Revision tracking records
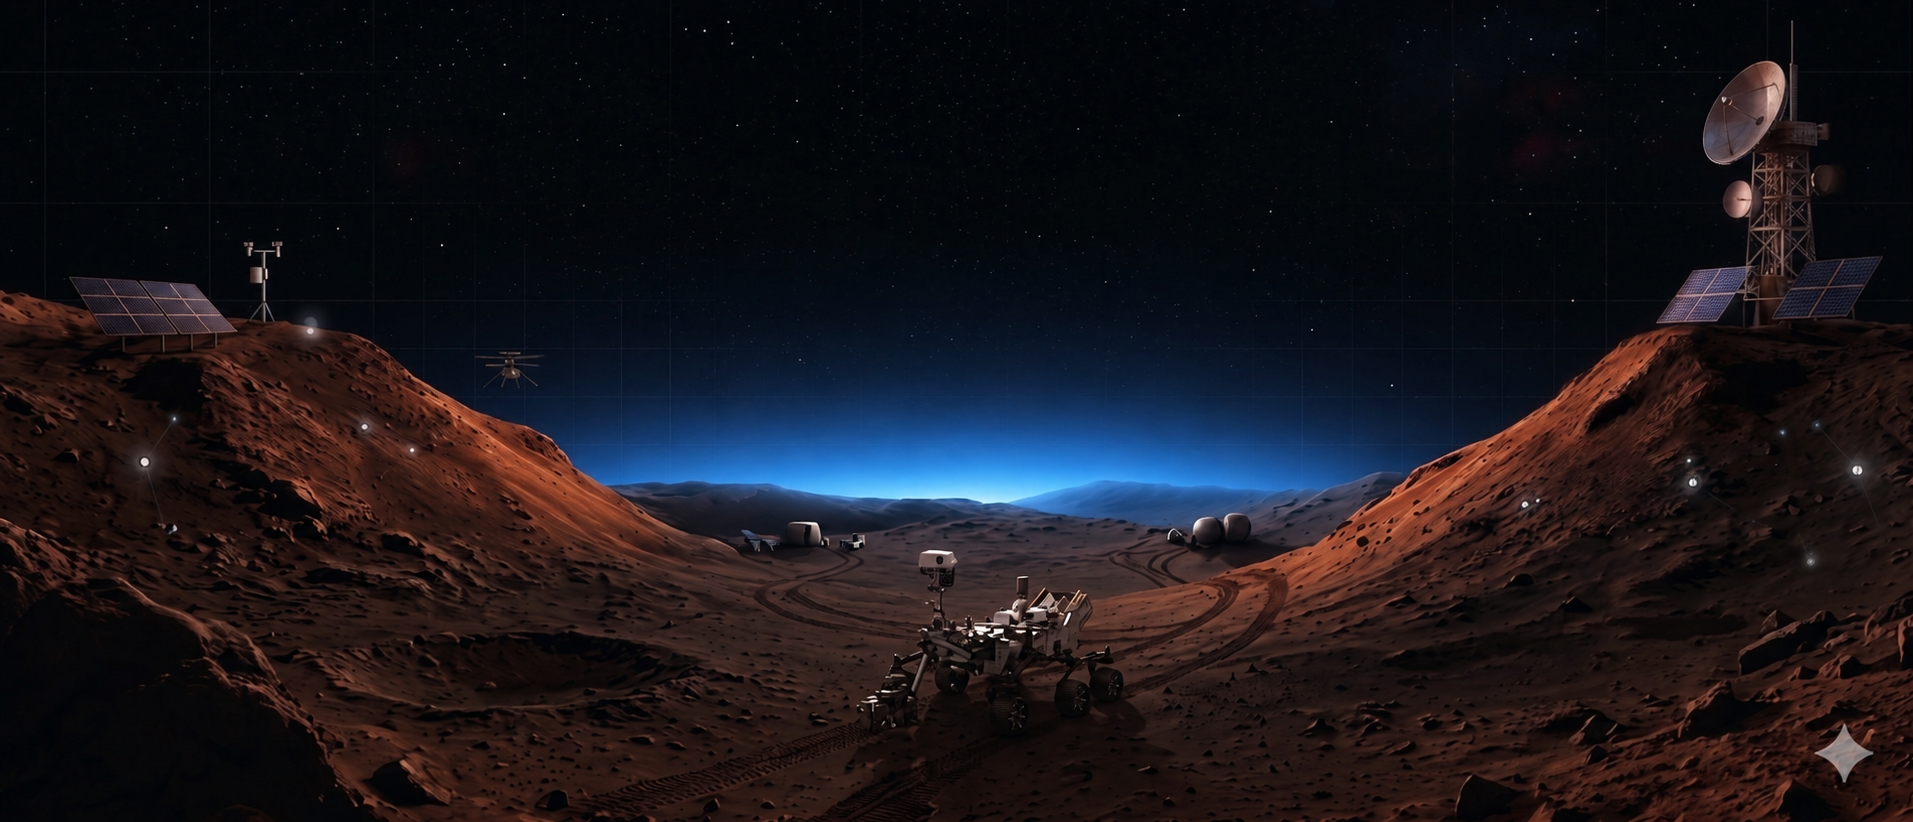
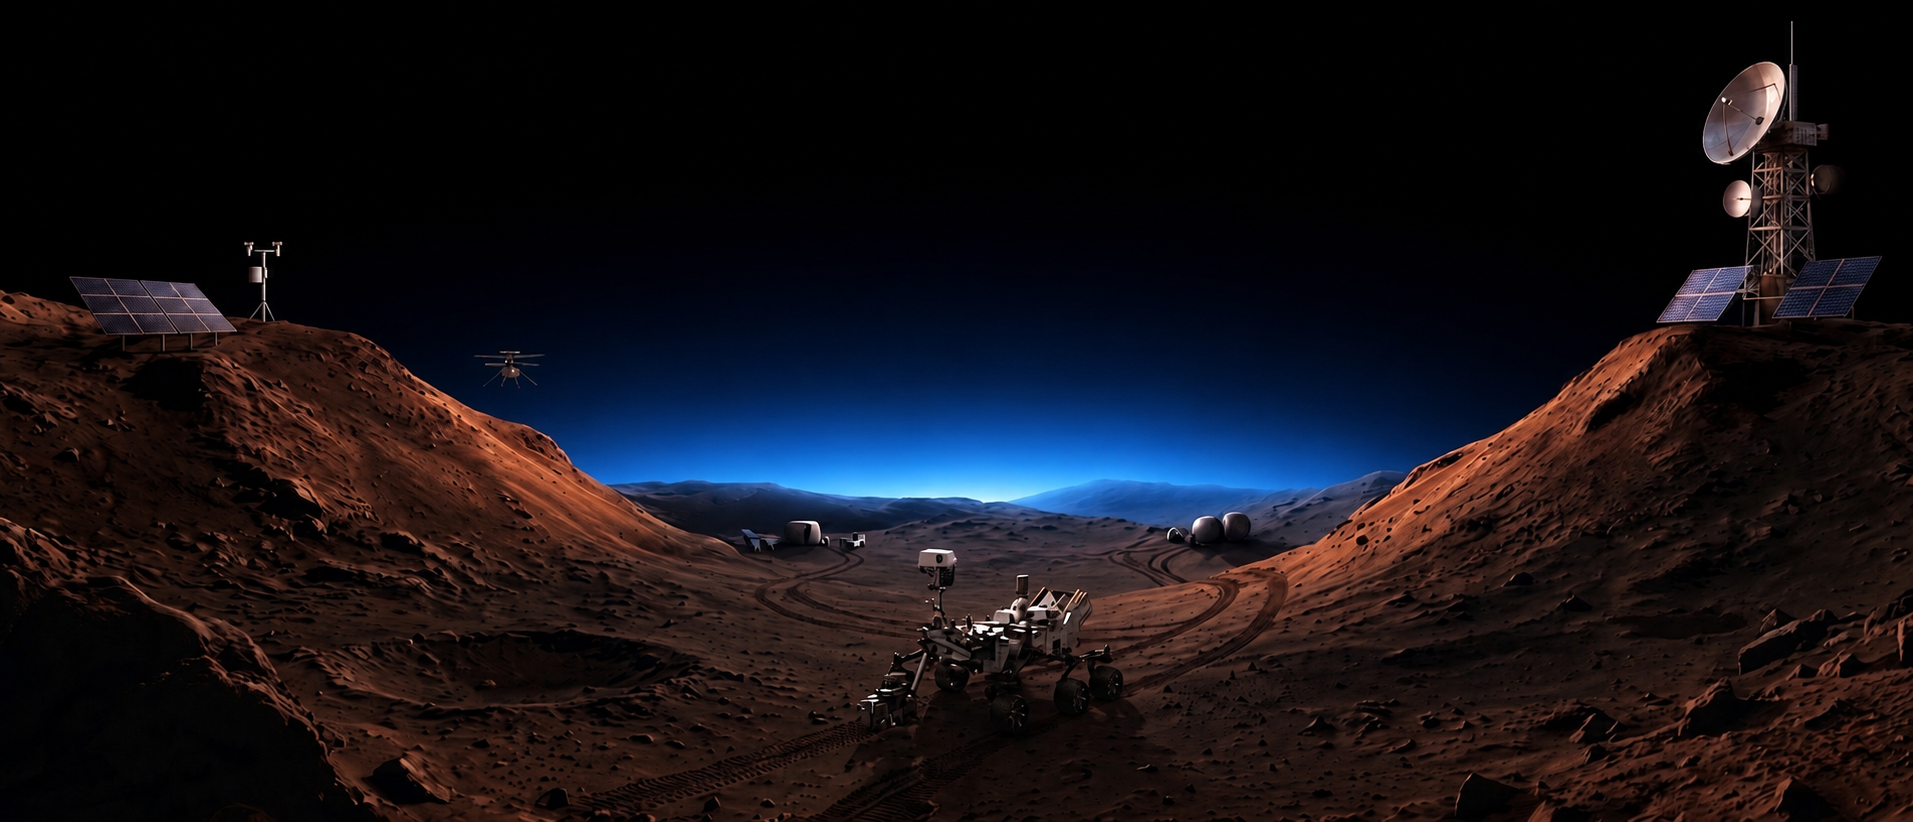
style: footer

diff --git a/components/Footer.tsx b/components/Footer.tsx
@@ -56,6 +56,94 @@ const socialLinks = [
   },
 ];
 
+const footerStars = [
+  { left: '8%', top: '24%', size: 2, opacity: 0.42, blur: 0, flare: 0.55 },
+  { left: '15%', top: '58%', size: 2.5, opacity: 0.34, blur: 0.2, flare: 0 },
+  { left: '26%', top: '34%', size: 2, opacity: 0.32, blur: 0, flare: 0.45 },
+  { left: '38%', top: '17%', size: 2.5, opacity: 0.38, blur: 0.1, flare: 0.65 },
+  { left: '52%', top: '49%', size: 1.5, opacity: 0.28, blur: 0, flare: 0 },
+  { left: '64%', top: '27%', size: 3, opacity: 0.34, blur: 0.4, flare: 0.5 },
+  { left: '77%', top: '63%', size: 2, opacity: 0.3, blur: 0, flare: 0 },
+  { left: '88%', top: '35%', size: 2.5, opacity: 0.38, blur: 0.2, flare: 0.6 },
+  { left: '94%', top: '14%', size: 2, opacity: 0.28, blur: 0, flare: 0 },
+];
+
+const footerDepthStars = [
+  { left: '11%', top: '41%', size: 4, opacity: 0.22, blur: 1.3, flare: 0 },
+  { left: '44%', top: '71%', size: 3.5, opacity: 0.18, blur: 1, flare: 0 },
+  { left: '71%', top: '18%', size: 4, opacity: 0.2, blur: 1.5, flare: 0 },
+  { left: '83%', top: '50%', size: 4.5, opacity: 0.16, blur: 1.8, flare: 0 },
+];
+
+const skyStars = [
+  { left: '7%', top: '16%', size: 2.5, opacity: 0.7, blur: 0, flare: 0.9 },
+  { left: '13%', top: '31%', size: 3, opacity: 0.56, blur: 0.2, flare: 0.7 },
+  { left: '21%', top: '12%', size: 2, opacity: 0.52, blur: 0, flare: 0.55 },
+  { left: '30%', top: '39%', size: 3.5, opacity: 0.46, blur: 0.5, flare: 0 },
+  { left: '68%', top: '18%', size: 2.5, opacity: 0.62, blur: 0, flare: 0.75 },
+  { left: '75%', top: '34%', size: 3, opacity: 0.52, blur: 0.2, flare: 0.65 },
+  { left: '83%', top: '13%', size: 3.5, opacity: 0.48, blur: 0.6, flare: 0 },
+  { left: '92%', top: '28%', size: 2.5, opacity: 0.6, blur: 0, flare: 0.8 },
+];
+
+function StarLayer({
+  stars,
+  className = '',
+}: {
+  stars: { left: string; top: string; size: number; opacity: number; blur: number; flare: number }[];
+  className?: string;
+}) {
+  return (
+    <div className={`pointer-events-none absolute ${className}`} aria-hidden="true">
+      {stars.map((star) => (
+        <span
+          key={`${star.left}-${star.top}`}
+          className="absolute"
+          style={{
+            left: star.left,
+            top: star.top,
+            width: `${star.size * 8}px`,
+            height: `${star.size * 8}px`,
+            opacity: star.opacity,
+            transform: 'translate(-50%, -50%)',
+          }}
+        >
+          {star.flare > 0 && (
+            <>
+              <span
+                className="absolute left-1/2 top-1/2 h-px -translate-x-1/2 -translate-y-1/2 rounded-full bg-gradient-to-r from-transparent via-white to-transparent"
+                style={{
+                  width: `${star.size * 8}px`,
+                  opacity: star.flare,
+                  filter: `blur(${Math.max(star.blur, 0.2)}px)`,
+                }}
+              />
+              <span
+                className="absolute left-1/2 top-1/2 w-px -translate-x-1/2 -translate-y-1/2 rounded-full bg-gradient-to-b from-transparent via-white to-transparent"
+                style={{
+                  height: `${star.size * 8}px`,
+                  opacity: star.flare * 0.85,
+                  filter: `blur(${Math.max(star.blur, 0.2)}px)`,
+                }}
+              />
+            </>
+          )}
+          <span
+            className="absolute left-1/2 top-1/2 rounded-full bg-white"
+            style={{
+              width: `${star.size}px`,
+              height: `${star.size}px`,
+              transform: 'translate(-50%, -50%)',
+              filter: `blur(${star.blur}px)`,
+              boxShadow: `0 0 ${star.size * 5}px rgba(160, 210, 255, ${Math.min(star.opacity + 0.18, 0.8)})`,
+            }}
+          />
+        </span>
+      ))}
+    </div>
+  );
+}
+
 function Bracketed({ children, className = '' }: { children: ReactNode; className?: string }) {
   return (
     <div className={`relative ${className}`}>
@@ -103,7 +191,7 @@ export default function Footer() {
   };
 
   return (
-    <footer className="relative z-20 overflow-hidden bg-[#050607] pt-10 text-white sm:pt-12">
+    <footer className="relative z-20 overflow-hidden bg-black pt-10 text-white sm:pt-12">
       {/* Top border glow */}
       <div className="pointer-events-none absolute left-0 top-0 h-px w-full bg-gradient-to-r from-transparent via-[#4FAEF3]/60 to-transparent" />
 
@@ -127,8 +215,11 @@ export default function Footer() {
         }}
       />
 
+      <StarLayer stars={footerDepthStars} className="inset-0 z-0" />
+      <StarLayer stars={footerStars} className="inset-0 z-0 [mask-image:linear-gradient(to_bottom,transparent,black_14%,black_84%,transparent)]" />
+
       {/* Main Content Wrapper */}
-      <div className="relative mx-auto w-full max-w-7xl px-5 sm:px-8 md:px-12 lg:px-16">
+      <div className="relative z-10 mx-auto w-full max-w-7xl px-5 sm:px-8 md:px-12 lg:px-16">
 
         {/* System label */}
         <div className="mb-5 flex items-center gap-3 sm:mb-6">
@@ -326,8 +417,12 @@ export default function Footer() {
 
       {/* Logo overlay + Full Bleed Image Foundation */}
       <div className="relative w-full">
+        <StarLayer
+          stars={skyStars}
+          className="inset-x-0 top-0 z-10 h-[42%] [mask-image:radial-gradient(ellipse_at_center,transparent_0%,transparent_22%,black_42%),linear-gradient(to_bottom,black_0%,black_76%,transparent_100%)]"
+        />
         <motion.div
-          className="absolute inset-x-0 top-0 z-20 flex flex-col items-center px-4 pt-6 sm:pt-8 md:pt-10 lg:pt-14"
+          className="absolute inset-x-0 top-0 z-20 flex flex-col items-center px-4 pt-10 sm:pt-14 md:pt-16 lg:pt-20"
           initial={{ opacity: 0, y: 24 }}
           whileInView={{ opacity: 1, y: 0 }}
           transition={{ duration: 0.9, ease: 'easeOut' }}
@@ -352,7 +447,7 @@ export default function Footer() {
 
         <div className="pointer-events-none relative z-0 flex h-[clamp(300px,43vw,650px)] w-full justify-center overflow-hidden leading-none sm:h-[clamp(360px,43vw,680px)] lg:h-[clamp(500px,42vw,760px)]">
           <Image
-            src="/footer.jpg"
+            src="/footer.png"
             alt="RoboVITics Technical Landscape Foundation"
             width={1913}
             height={822}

YOUR INSTRUCTIONS
Lines holding "absolute": copy each one from the records above.

RESULT FOR THIS EXERCISE
+    <div className={`pointer-events-none absolute ${className}`} aria-hidden="true">
+          className="absolute"
+                className="absolute left-1/2 top-1/2 h-px -translate-x-1/2 -translate-y-1/2 rounded-full bg-gradient-to-r from-transparent via-white to-transparent"
+                className="absolute left-1/2 top-1/2 w-px -translate-x-1/2 -translate-y-1/2 rounded-full bg-gradient-to-b from-transparent via-white to-transparent"
+            className="absolute left-1/2 top-1/2 rounded-full bg-white"
       <div className="pointer-events-none absolute left-0 top-0 h-px w-full bg-gradient-to-r from-transparent via-[#4FAEF3]/60 to-transparent" />
-          className="absolute inset-x-0 top-0 z-20 flex flex-col items-center px-4 pt-6 sm:pt-8 md:pt-10 lg:pt-14"
+          className="absolute inset-x-0 top-0 z-20 flex flex-col items-center px-4 pt-10 sm:pt-14 md:pt-16 lg:pt-20"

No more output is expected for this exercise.